**TASK GOAL:**
The required answer is each line in the entries below where "Markdown" occurs.

**THE DATA:**

==================================================

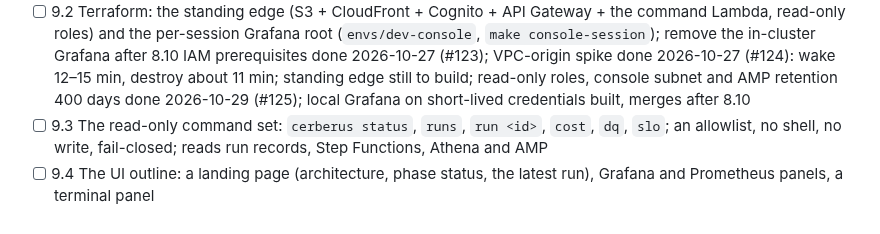
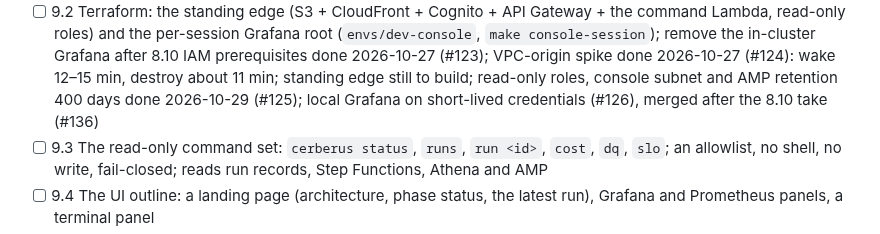
Before and after one commit to ChiragVenkateshaiah/cerberus-platform, a Markdown page: Phases.md, the part around the change. GitHub-like rendering.

Commit message:
Phases.md: the local Grafana switch merges after the 8.10 take
Co-Authored-By: Claude Opus 5.5 <noreply@anthropic.com>

```diff
--- a/Phases.md
+++ b/Phases.md
@@ -167,7 +167,7 @@ _Predates the per-phase Well-Architected pass. Its deliberate shortcut —
       2026-10-27 (#124): wake 12–15 min, destroy about 11 min; standing
       edge still to build; read-only roles, console subnet and AMP
       retention 400 days done 2026-10-29 (#125); local Grafana on
-      short-lived credentials built, merges after 8.10
+      short-lived credentials (#126), merged after the 8.10 take (#136)
 - [ ] 9.3 The read-only command set: `cerberus status`, `runs`, `run <id>`,
       `cost`, `dq`, `slo`; an allowlist, no shell, no write, fail-closed;
       reads run records, Step Functions, Athena and AMP
```
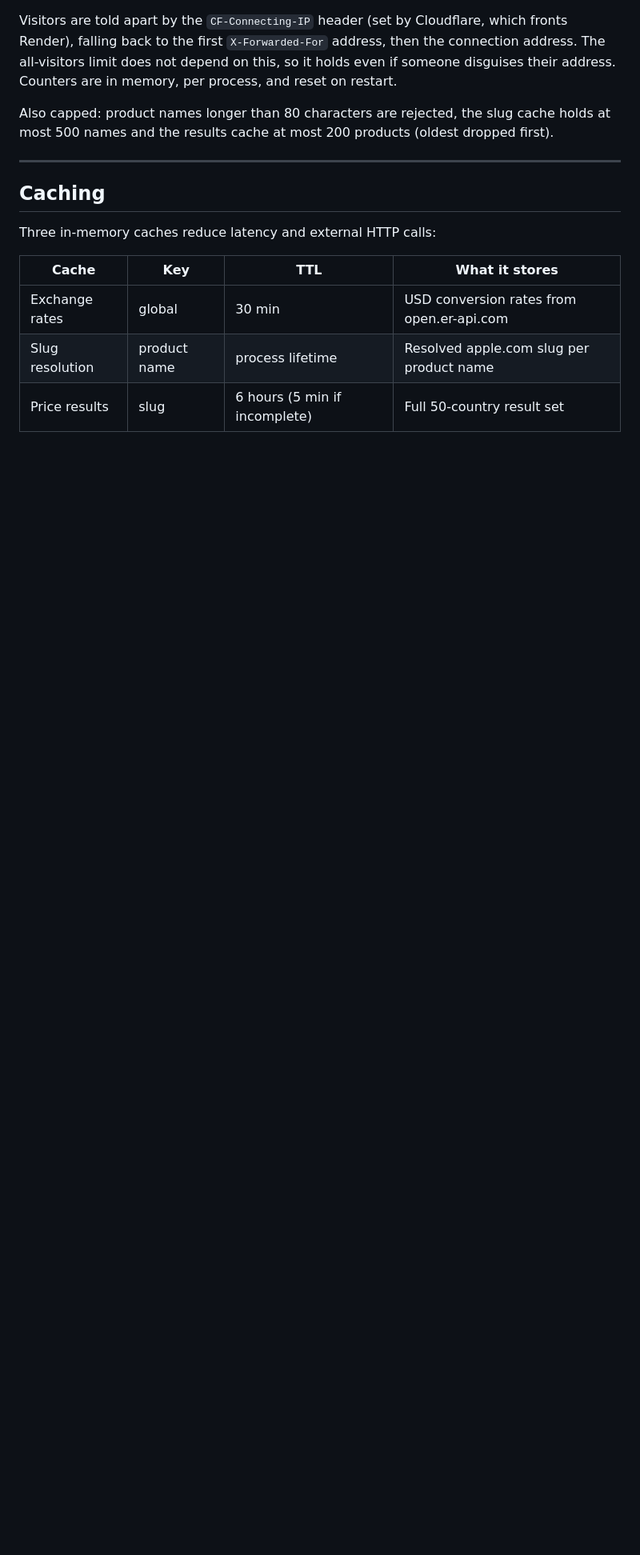
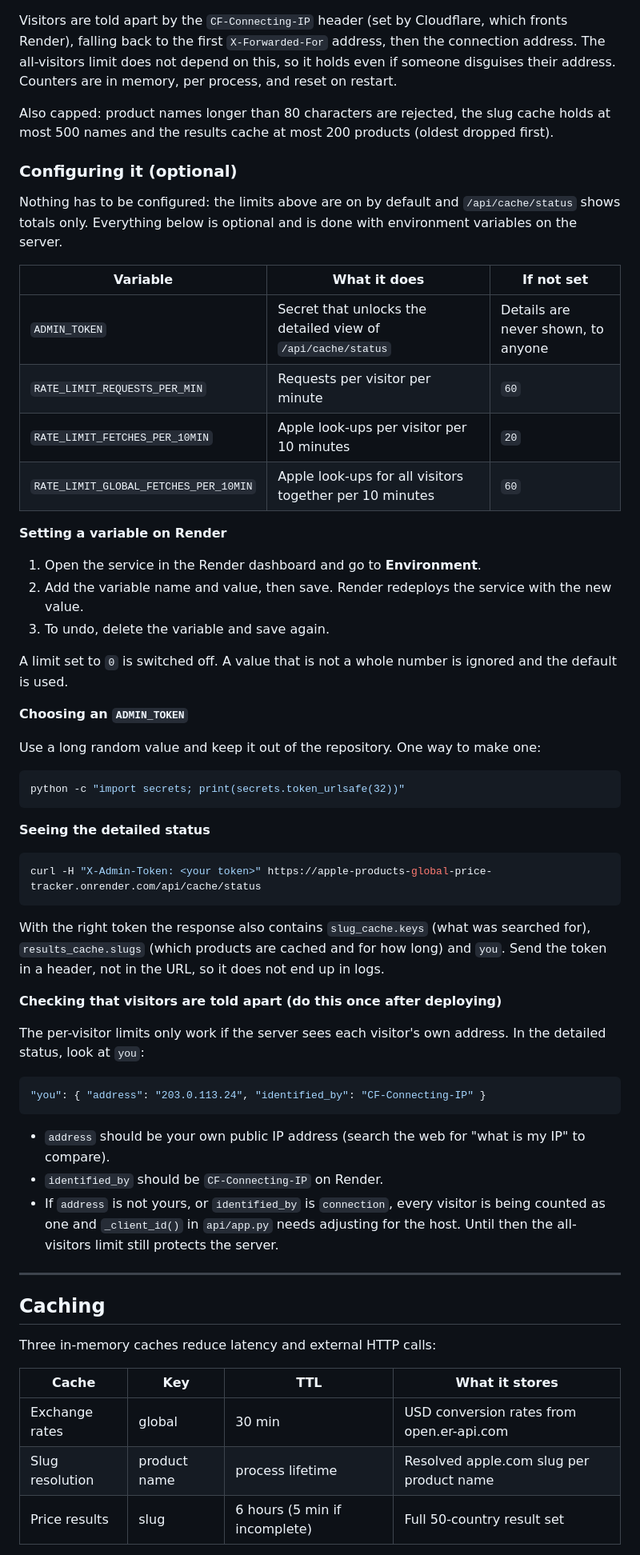
Before and after one commit to Harishankar-GitHub/Apple-Products-Global-Price-Tracker, a Markdown page: README.md, the part around the change. Shown at 80% size. Rendered like a GitHub page; blank space fills up the shorter version.

Commit message:
Document how to configure the rate limits and admin token
Adds an optional configuration guide to the README: the four environment
variables and their defaults, how to set them on Render, how to choose an
ADMIN_TOKEN, how to request the detailed cache status, and a one-time
check that visitors are identified by their own address.

Co-Authored-By: Claude Opus 5.5 <noreply@anthropic.com>
Claude-Session: https://claude.ai/code/session_01TmBqFMpR6a2undw3Cvijjk

````diff
--- a/README.md
+++ b/README.md
@@ -224,6 +224,53 @@ Visitors are told apart by the `CF-Connecting-IP` header (set by Cloudflare, whi
 
 Also capped: product names longer than 80 characters are rejected, the slug cache holds at most 500 names and the results cache at most 200 products (oldest dropped first).
 
+### Configuring it (optional)
+
+Nothing has to be configured: the limits above are on by default and `/api/cache/status` shows totals only. Everything below is optional and is done with environment variables on the server.
+
+| Variable | What it does | If not set |
+|----------|--------------|------------|
+| `ADMIN_TOKEN` | Secret that unlocks the detailed view of `/api/cache/status` | Details are never shown, to anyone |
+| `RATE_LIMIT_REQUESTS_PER_MIN` | Requests per visitor per minute | `60` |
+| `RATE_LIMIT_FETCHES_PER_10MIN` | Apple look-ups per visitor per 10 minutes | `20` |
+| `RATE_LIMIT_GLOBAL_FETCHES_PER_10MIN` | Apple look-ups for all visitors together per 10 minutes | `60` |
+
+**Setting a variable on Render**
+
+1. Open the service in the Render dashboard and go to **Environment**.
+2. Add the variable name and value, then save. Render redeploys the service with the new value.
+3. To undo, delete the variable and save again.
+
+A limit set to `0` is switched off. A value that is not a whole number is ignored and the default is used.
+
+**Choosing an `ADMIN_TOKEN`**
+
+Use a long random value and keep it out of the repository. One way to make one:
+
+```bash
+python -c "import secrets; print(secrets.token_urlsafe(32))"
+```
+
+**Seeing the detailed status**
+
+```bash
+curl -H "X-Admin-Token: <your token>" https://apple-products-global-price-tracker.onrender.com/api/cache/status
+```
+
+With the right token the response also contains `slug_cache.keys` (what was searched for), `results_cache.slugs` (which products are cached and for how long) and `you`. Send the token in a header, not in the URL, so it does not end up in logs.
+
+**Checking that visitors are told apart (do this once after deploying)**
+
+The per-visitor limits only work if the server sees each visitor's own address. In the detailed status, look at `you`:
+
+```json
+"you": { "address": "203.0.113.24", "identified_by": "CF-Connecting-IP" }
+```
+
+- `address` should be your own public IP address (search the web for "what is my IP" to compare).
+- `identified_by` should be `CF-Connecting-IP` on Render.
+- If `address` is not yours, or `identified_by` is `connection`, every visitor is being counted as one and `_client_id()` in `api/app.py` needs adjusting for the host. Until then the all-visitors limit still protects the server.
+
 ---
 
 ## Caching
````
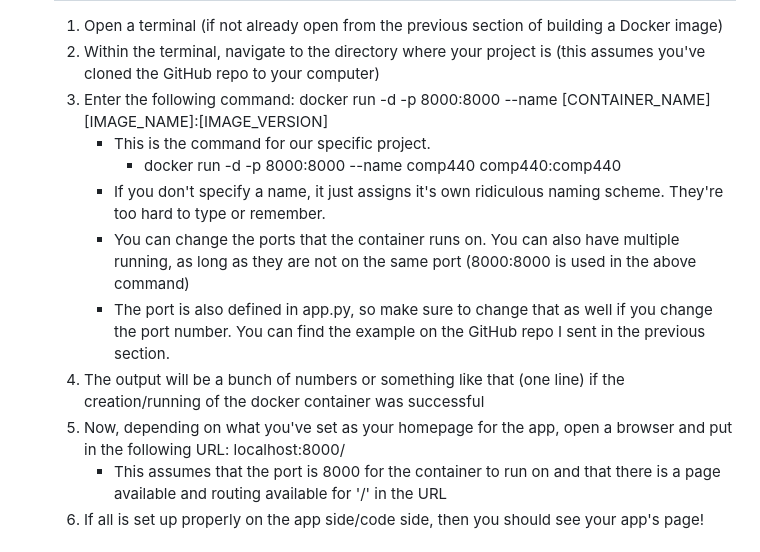
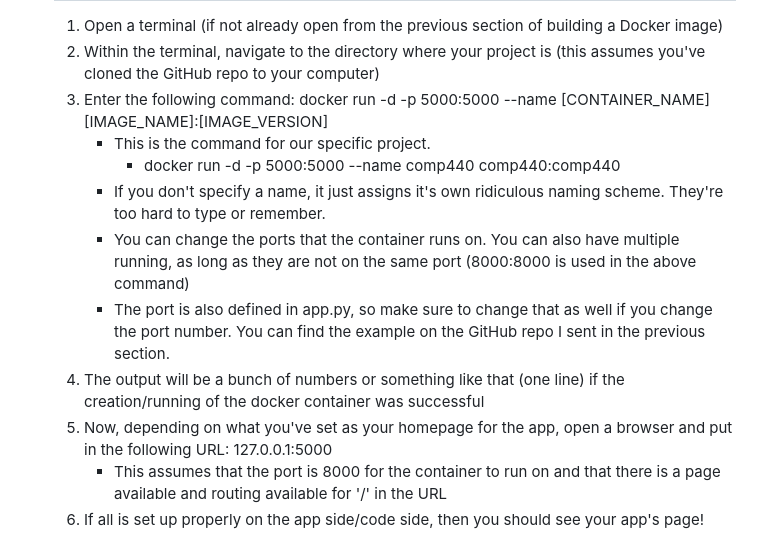
Before and after one commit to TruongMimi/comp440, a Markdown page: README.md, the part around the change. Rendered like a GitHub page.

```diff
--- a/README.md
+++ b/README.md
@@ -106,14 +106,14 @@ Phase 4 (April 22 - May 1):
   # Creating and Running a Docker Container
   1. Open a terminal (if not already open from the previous section of building a Docker image)
   2. Within the terminal, navigate to the directory where your project is (this assumes you've cloned the GitHub repo to your computer)
-  4. Enter the following command: docker run -d -p 8000:8000 --name [CONTAINER_NAME] [IMAGE_NAME]:[IMAGE_VERSION]
+  4. Enter the following command: docker run -d -p 5000:5000 --name [CONTAINER_NAME] [IMAGE_NAME]:[IMAGE_VERSION]
       - This is the command for our specific project.
-          - docker run -d -p 8000:8000 --name comp440 comp440:comp440
+          - docker run -d -p 5000:5000 --name comp440 comp440:comp440
       - If you don't specify a name, it just assigns it's own ridiculous naming scheme. They're too hard to type or remember.
       - You can change the ports that the container runs on. You can also have multiple running, as long as they are not on the same port (8000:8000 is used in the above command)
       - The port is also defined in app.py, so make sure to change that as well if you change the port number. You can find the example on the GitHub repo I sent in the previous section.
   5. The output will be a bunch of numbers or something like that (one line) if the creation/running of the docker container was successful
-  6. Now, depending on what you've set as your homepage for the app, open a browser and put in the following URL: localhost:8000/
+  6. Now, depending on what you've set as your homepage for the app, open a browser and put in the following URL: 127.0.0.1:5000
       - This assumes that the port is 8000 for the container to run on and that there is a page available and routing available for '/' in the URL
   7. If all is set up properly on the app side/code side, then you should see your app's page!
 
```
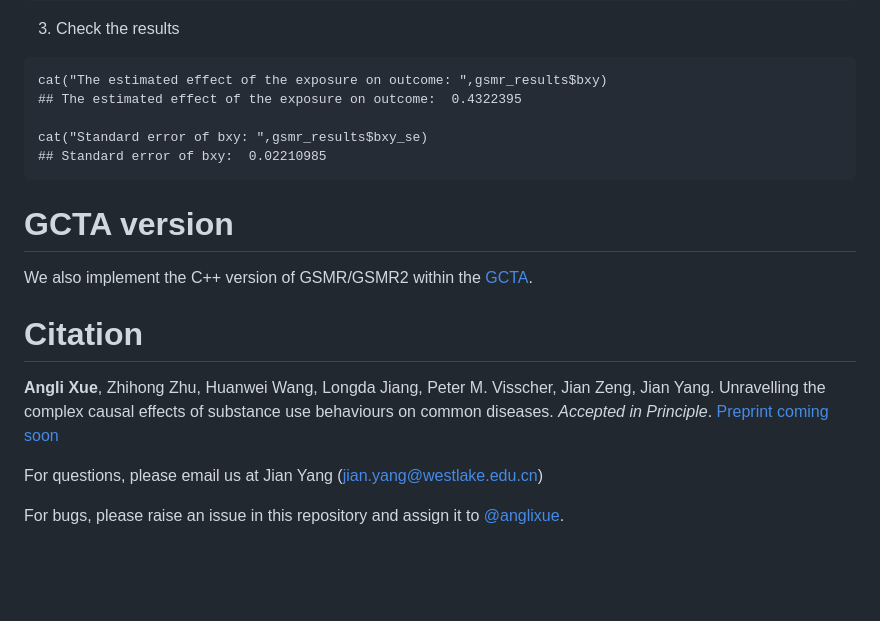
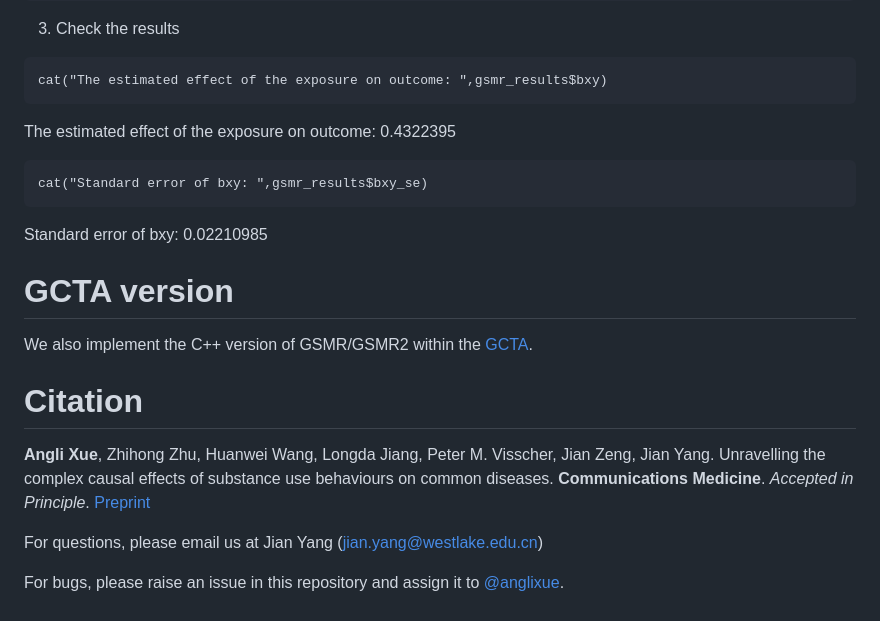
Before and after one commit to jianyanglab/gsmr2, a Markdown page: README.md, the part around the change. Rendered like a GitHub page; blank space fills up the shorter version.

````diff
--- a/README.md
+++ b/README.md
@@ -90,18 +90,20 @@ filtered_index=gsmr_results$used_index
 3. Check the results
 ```
 cat("The estimated effect of the exposure on outcome: ",gsmr_results$bxy)
-## The estimated effect of the exposure on outcome:  0.4322395
+```
+The estimated effect of the exposure on outcome:  0.4322395
 
+```
 cat("Standard error of bxy: ",gsmr_results$bxy_se)
-## Standard error of bxy:  0.02210985
 ```
+Standard error of bxy:  0.02210985
 
 # GCTA version
 We also implement the C++ version of GSMR/GSMR2 within the [GCTA](https://github.com/jianyangqt/gcta).
 
 # Citation
 
-**Angli Xue**, Zhihong Zhu, Huanwei Wang, Longda Jiang, Peter M. Visscher, Jian Zeng, Jian Yang. Unravelling the complex causal effects of substance use behaviours on common diseases. *Accepted in Principle*. [Preprint coming soon](https://www.researchsquare.com/article/rs-3465061/v1)
+**Angli Xue**, Zhihong Zhu, Huanwei Wang, Longda Jiang, Peter M. Visscher, Jian Zeng, Jian Yang. Unravelling the complex causal effects of substance use behaviours on common diseases. **Communications Medicine**. *Accepted in Principle*. [Preprint](https://www.researchsquare.com/article/rs-3465061/v1)
 
 For questions, please email us at Jian Yang (jian.yang@westlake.edu.cn)
 
````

==================================================

**RESULT OF THIS EXERCISE:**
Before and after one commit to ChiragVenkateshaiah/cerberus-platform, a Markdown page: Phases.md, the part around the change. GitHub-like rendering.
Before and after one commit to Harishankar-GitHub/Apple-Products-Global-Price-Tracker, a Markdown page: README.md, the part around the change. Shown at 80% size. Rendered like a GitHub page; blank space fills up the shorter version.
Before and after one commit to TruongMimi/comp440, a Markdown page: README.md, the part around the change. Rendered like a GitHub page.
Before and after one commit to jianyanglab/gsmr2, a Markdown page: README.md, the part around the change. Rendered like a GitHub page; blank space fills up the shorter version.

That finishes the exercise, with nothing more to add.